Ok, they’ve not got a catchy acronym yet but after the mind-numbing circus that was GDPR, you really need to be aware of the apocalypse that could be coming your way…. Article 13 and Article 11.
by Rebecca Roberts
User-generated content, links to articles from your website and (be brave) even memes could all be the stuff of memories, say the critics, if these new copyright laws actually progress. In fact, some have gone as far to say it could change the internet as we know it (and not in a good way).
A group of MEPs voted to approve Articles 13 and 11 and it will now go to the wider European Parliament to vote on in July so here’s what we know…
Article 13: puts more onus on websites to enforce copyright and could mean that every online platform allowing users to post content such as text, sounds, code or images, would need a content-recognition system to review all materials uploaded.
In June, 70 influential leaders in tech signed a letter opposing Article 13 which they called “an imminent threat to the future” of the internet.
Let’s just take a second to think how messy this could get for any level of communication channels or engagement we’re seeking with our audiences…. every post, picture or contribution, it really would change the fundamentals of audience engagement and any collaborative/user generated content we integrate into our channels.
Also, the content-recognition systems out there are predominantly US based (cue conspiracy theories over privacy) and are branded “censorship machines” by critics namely as they could allow governments to have greater control over censorship. It’s these machines that would aim to filter just about anything that infringes on copyright, preventing the platform from uploading or push back to seek licenses.
Article 11: requires online platforms to pay publishers a fee if they link to their news content.
Dubbed the Publishers’ Neighbouring Right, or the “link tax” by opponents, it would force the likes of Google, Microsoft and other platforms, to pay publishers for showing news snippets, or linking to news content in any way. It aims to support smaller news publishers and rights owners, driving users to their homepage rather than directly to news stories.
Firstly – is that what’s really going to benefit small publishers and at the same time provide users with a good experience?
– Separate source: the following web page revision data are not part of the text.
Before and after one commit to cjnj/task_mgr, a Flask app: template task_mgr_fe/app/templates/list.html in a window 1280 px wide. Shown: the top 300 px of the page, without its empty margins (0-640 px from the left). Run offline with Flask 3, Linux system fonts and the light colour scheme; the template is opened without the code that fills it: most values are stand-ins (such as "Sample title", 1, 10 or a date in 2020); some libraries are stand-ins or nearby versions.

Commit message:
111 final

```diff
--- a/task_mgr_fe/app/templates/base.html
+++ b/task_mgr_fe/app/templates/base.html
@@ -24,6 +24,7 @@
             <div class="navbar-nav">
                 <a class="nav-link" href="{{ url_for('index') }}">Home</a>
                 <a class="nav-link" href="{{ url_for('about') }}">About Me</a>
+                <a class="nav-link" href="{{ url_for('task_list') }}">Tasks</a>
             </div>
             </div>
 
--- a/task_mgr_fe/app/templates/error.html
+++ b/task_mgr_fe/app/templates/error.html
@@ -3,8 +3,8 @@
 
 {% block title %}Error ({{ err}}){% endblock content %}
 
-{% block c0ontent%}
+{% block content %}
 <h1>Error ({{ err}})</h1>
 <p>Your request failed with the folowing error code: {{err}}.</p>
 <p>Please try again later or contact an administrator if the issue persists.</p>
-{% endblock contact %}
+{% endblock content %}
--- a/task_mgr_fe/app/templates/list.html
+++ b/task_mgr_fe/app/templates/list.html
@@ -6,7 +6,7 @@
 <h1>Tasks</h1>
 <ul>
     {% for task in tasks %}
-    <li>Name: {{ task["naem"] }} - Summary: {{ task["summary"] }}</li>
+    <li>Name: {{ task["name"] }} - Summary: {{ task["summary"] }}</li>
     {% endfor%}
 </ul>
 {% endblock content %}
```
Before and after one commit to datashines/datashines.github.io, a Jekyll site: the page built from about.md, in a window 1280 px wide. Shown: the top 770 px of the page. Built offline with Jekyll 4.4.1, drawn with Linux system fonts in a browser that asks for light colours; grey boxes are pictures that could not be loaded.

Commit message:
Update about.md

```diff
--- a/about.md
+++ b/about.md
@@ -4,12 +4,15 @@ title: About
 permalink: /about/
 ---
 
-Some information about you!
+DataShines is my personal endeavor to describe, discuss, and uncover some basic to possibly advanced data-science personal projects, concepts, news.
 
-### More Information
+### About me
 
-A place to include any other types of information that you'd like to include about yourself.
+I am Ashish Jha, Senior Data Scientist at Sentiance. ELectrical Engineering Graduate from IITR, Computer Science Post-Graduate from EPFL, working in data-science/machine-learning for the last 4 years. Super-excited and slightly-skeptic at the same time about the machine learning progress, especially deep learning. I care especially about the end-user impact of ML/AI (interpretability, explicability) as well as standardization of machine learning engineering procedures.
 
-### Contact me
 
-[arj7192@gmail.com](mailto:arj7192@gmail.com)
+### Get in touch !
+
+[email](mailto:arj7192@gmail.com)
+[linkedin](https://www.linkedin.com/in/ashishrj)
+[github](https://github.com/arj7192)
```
Secondly, it’s not been clearly defined as to what constitutes a link, which means it could massively be abused to curb freedom of speech and control content. I would hazard a guess that it would be similar to how the NLA constitute sharing news content – but I still struggle with how it works for users versus being another route to add a fee.
What law is it part of?
These fall under the proposed EU Copyright Directive and stem from a drive to prevent online piracy in music and video, shifting responsibility for enforcing copyright law onto websites and platforms and away from individual users.
What will it effect?
The culture of the internet as we know it now, live-streaming, code sharing, samples, remixes, satire videos and memes – could be driven off websites unless sites pay for the use of the copyrighted materials.
Jim Killock, executive director of the Open Rights Group, a London-based organisation that supports freedom online told NBC news: “I think without a doubt there will be a threat to the way people use memes. They are clearly reusing copyrighted material, mostly legitimately, but it’s very hard for a machine to know that.”
Who’s Happy about it?
News publishers have welcomed Article 11 and the European Newspaper Publishers’ Association said the committee’s ruling was “a victory for fairness”.
Carol Perrone, the group’s president added “The Publishers’ Neighbouring Right will be key to encouraging further investment in professional, diverse, fact-checked content for the enrichment and enjoyment of everyone, everywhere”.
The Brussels-based Independent Music Companies Association said the committee’s ruling would address issues around licensing that have created a “value gap” in the music industry.
And, musicians have been quick to back this up, after all the digital disruption to the music industry has left an ongoing challenge to how artists actually make money from their music. Paul McCartney has written an open letter to the European Parliament urging them to back this law so that musicians can be fairly paid for their work. This side of the coin seems far easier to understand – but it’s where the surrounding content such as memes, GIFs and other assets which audiences may share, which causes the bigger grey mass which could take a while to unravel.
Will the digital market catch up (and could it?) with this type of copyright law… only time will tell, but I can bet money on a new wave of GDPR-esque ‘experts’ trying to figure it out in the meantime. *disclaimer – I am not such an expert!! However I will be keeping a close eye on this one, who doesn’t love a meme?!
image via Cory Doctorow